### Dataset entries

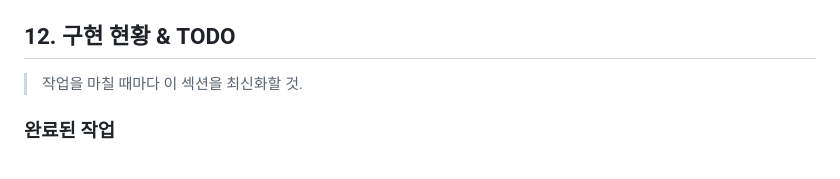
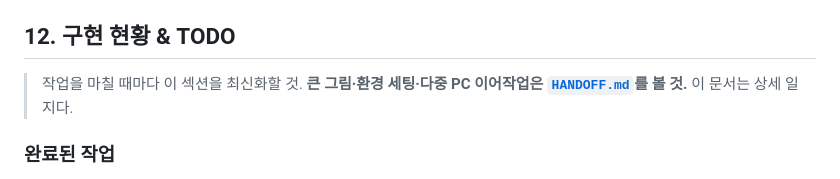
Before and after one commit to gori-eng/family-record-app, a Markdown page: CLAUDE.md, the part around the change. Rendered like a GitHub page.

```diff
--- a/CLAUDE.md
+++ b/CLAUDE.md
@@ -188,6 +188,7 @@ Supabase 클라이언트는 `sessionStorage` 접근 차단 시 메모리 폴백
 ## 12. 구현 현황 & TODO
 
 > 작업을 마칠 때마다 이 섹션을 최신화할 것.
+> **큰 그림·환경 세팅·다중 PC 이어작업은 [`HANDOFF.md`](./HANDOFF.md)를 볼 것.** 이 문서는 상세 일지다.
 
 ### 완료된 작업
 - [x] Turborepo + pnpm 모노레포 초기화
```
Also changed, not shown: HANDOFF.md (added, +245 -0 lines).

### Directions
Copy each line of the records above without change, but do not include any picture.

### Expected answer
Before and after one commit to gori-eng/family-record-app, a Markdown page: CLAUDE.md, the part around the change. Rendered like a GitHub page.

```diff
--- a/CLAUDE.md
+++ b/CLAUDE.md
@@ -188,6 +188,7 @@ Supabase 클라이언트는 `sessionStorage` 접근 차단 시 메모리 폴백
 ## 12. 구현 현황 & TODO
 
 > 작업을 마칠 때마다 이 섹션을 최신화할 것.
+> **큰 그림·환경 세팅·다중 PC 이어작업은 [`HANDOFF.md`](./HANDOFF.md)를 볼 것.** 이 문서는 상세 일지다.
 
 ### 완료된 작업
 - [x] Turborepo + pnpm 모노레포 초기화
```
Also changed, not shown: HANDOFF.md (added, +245 -0 lines).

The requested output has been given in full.